The Friday Five: Conservation and nature stories from around the world that caught our eye this week

Western bumble bee (Photo by sydcannings, CC BY-NC 4.0)

Western bumble bee (Photo by sydcannings, CC BY-NC 4.0)

July 3, 2020 | by Wendy Ho

Each week, countless inspiring and informative stories are published about conservation successes or new discoveries in nature and wildlife around the world.
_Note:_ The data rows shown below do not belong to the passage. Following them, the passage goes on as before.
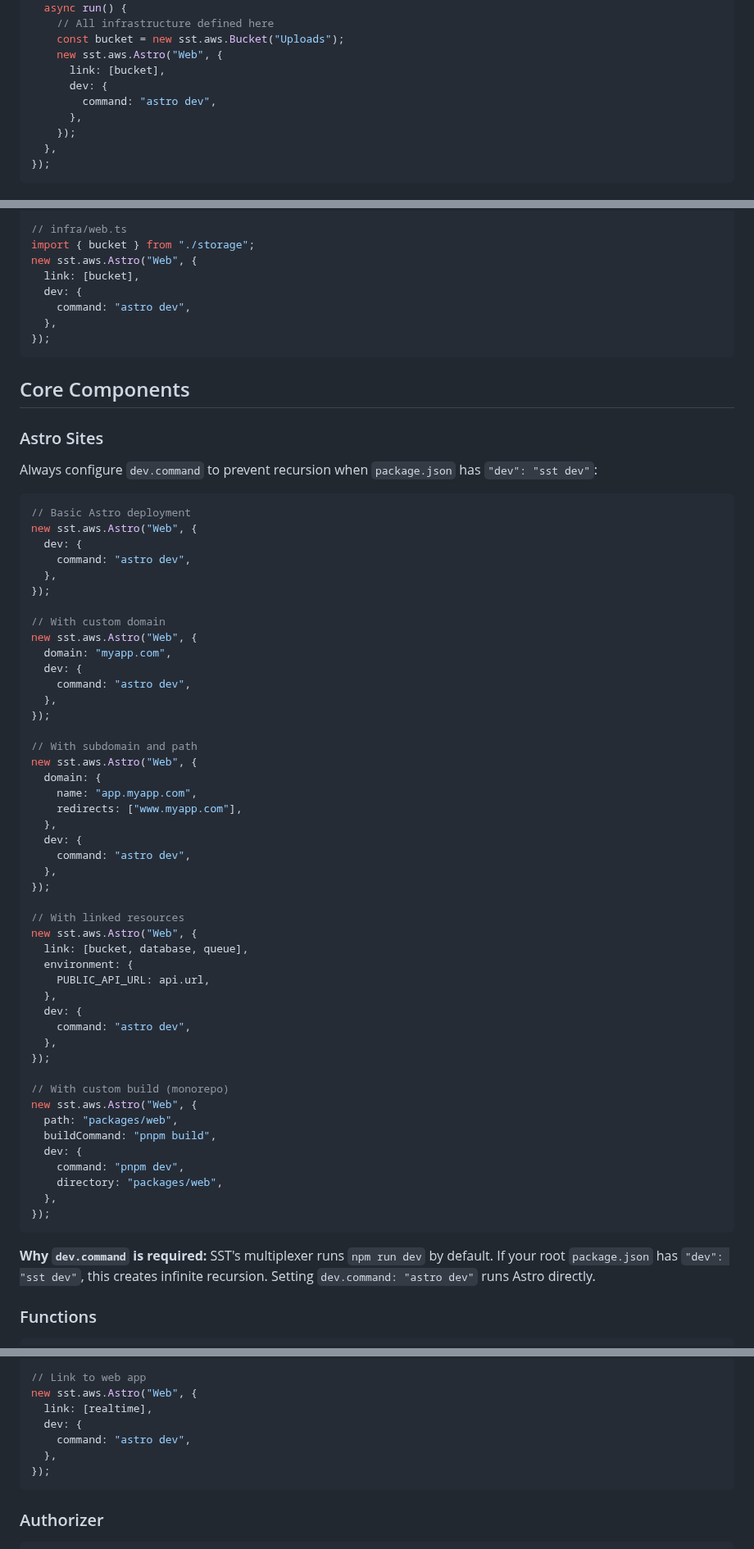
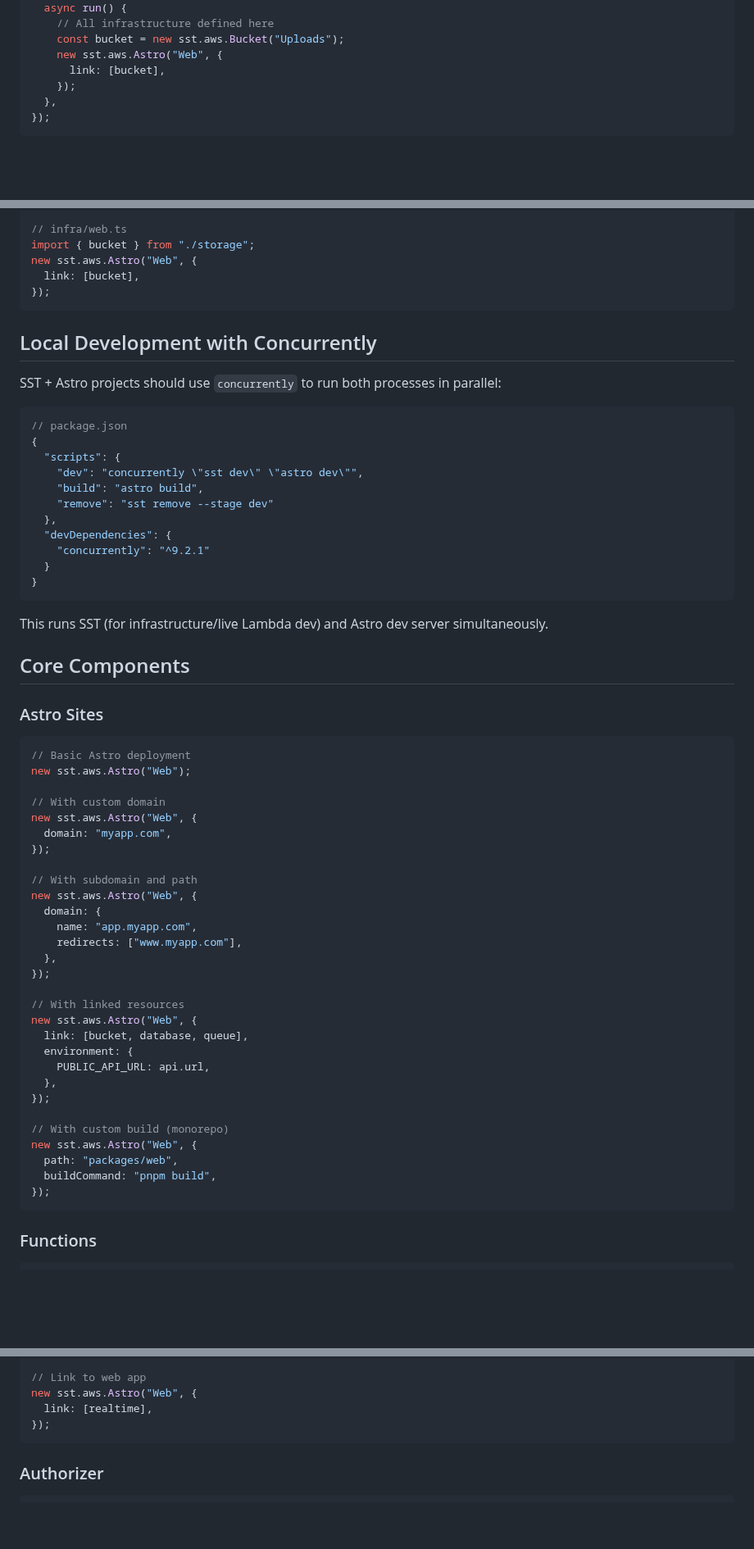
Before and after one commit to chandima/agent-skills, a Markdown page: .apm/instructions/sst.instructions.md, 3 parts joined by grey strips. Shown at 82% size. Rendered like a GitHub page; blank space fills up the shorter version.

````diff
--- a/.apm/instructions/sst.instructions.md
+++ b/.apm/instructions/sst.instructions.md
@@ -24,9 +24,6 @@ export default $config({
     const bucket = new sst.aws.Bucket("Uploads");
     new sst.aws.Astro("Web", {
       link: [bucket],
-      dev: {
-        command: "astro dev",
-      },
     });
   },
 });
@@ -59,32 +56,40 @@ export const bucket = new sst.aws.Bucket("Uploads");
 import { bucket } from "./storage";
 new sst.aws.Astro("Web", {
   link: [bucket],
-  dev: {
-    command: "astro dev",
-  },
 });
 ```
+
+## Local Development with Concurrently
+
+SST + Astro projects should use `concurrently` to run both processes in parallel:
+
+```json
+// package.json
+{
+  "scripts": {
+    "dev": "concurrently \"sst dev\" \"astro dev\"",
+    "build": "astro build",
+    "remove": "sst remove --stage dev"
+  },
+  "devDependencies": {
+    "concurrently": "^9.2.1"
+  }
+}
+```
+
+This runs SST (for infrastructure/live Lambda dev) and Astro dev server simultaneously.
 
 ## Core Components
 
 ### Astro Sites
 
-Always configure `dev.command` to prevent recursion when `package.json` has `"dev": "sst dev"`:
-
 ```typescript
 // Basic Astro deployment
-new sst.aws.Astro("Web", {
-  dev: {
-    command: "astro dev",
-  },
-});
+new sst.aws.Astro("Web");
 
 // With custom domain
 new sst.aws.Astro("Web", {
   domain: "myapp.com",
-  dev: {
-    command: "astro dev",
-  },
 });
 
 // With subdomain and path
@@ -92,9 +97,6 @@ new sst.aws.Astro("Web", {
   domain: {
     name: "app.myapp.com",
     redirects: ["www.myapp.com"],
-  },
-  dev: {
-    command: "astro dev",
   },
 });
 
@@ -104,23 +106,14 @@ new sst.aws.Astro("Web", {
   environment: {
     PUBLIC_API_URL: api.url,
   },
-  dev: {
-    command: "astro dev",
-  },
 });
 
 // With custom build (monorepo)
 new sst.aws.Astro("Web", {
   path: "packages/web",
   buildCommand: "pnpm build",
-  dev: {
-    command: "pnpm dev",
-    directory: "packages/web",
-  },
 });
 ```
-
-**Why `dev.command` is required:** SST's multiplexer runs `npm run dev` by default. If your root `package.json` has `"dev": "sst dev"`, this creates infinite recursion. Setting `dev.command: "astro dev"` runs Astro directly.
 
 ### Functions
 
@@ -361,9 +354,6 @@ realtime.subscribe("packages/functions/src/realtime/message.handler", {
 // Link to web app
 new sst.aws.Astro("Web", {
   link: [realtime],
-  dev: {
-    command: "astro dev",
-  },
 });
 ```
 
````
Also changed, not shown: other parts of .apm/instructions/sst.instructions.md (+0 -6 lines), docs/GETTING_STARTED.md (+25 -10 lines), 1 other file.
The Friday Five is a weekly roundup of some of the conservation and nature stories that caught our attention the week of June 29, 2020:

Bumbling about bumble bees

Researchers are studying and filling in the missing information on studies on the decline of western bumble bees, a species once abundant on the west coast of the United States.

Fly to the story here >

Bear bandit

A doorcam video shows a mother bear with two cubs in tow seizing the opportunity to break into a parked minivan in BC.

Break into the story here >

Getting with the times

The migration of two species has been affected by climate change, which has implications for the protection of nature.

Track to the story here >

Microcosm in a teaspoon

A teaspoon of soil from the Amazonian rainforest contains hundreds of fungal species, many of which are poorly understood.

Learn about the next frontier in biodiversity science here >

The ultimate diet food

Scientists have an explanation as to why jellyfish, calorie-less and with zero carbs and fats, still attract predators.

Float to the story here >

Wendy Ho (Photo by NCC)

About the Author

Wendy Ho is Nature Conservancy of Canada's editorial coordinator.

Read more about Wendy Ho.

More by this author »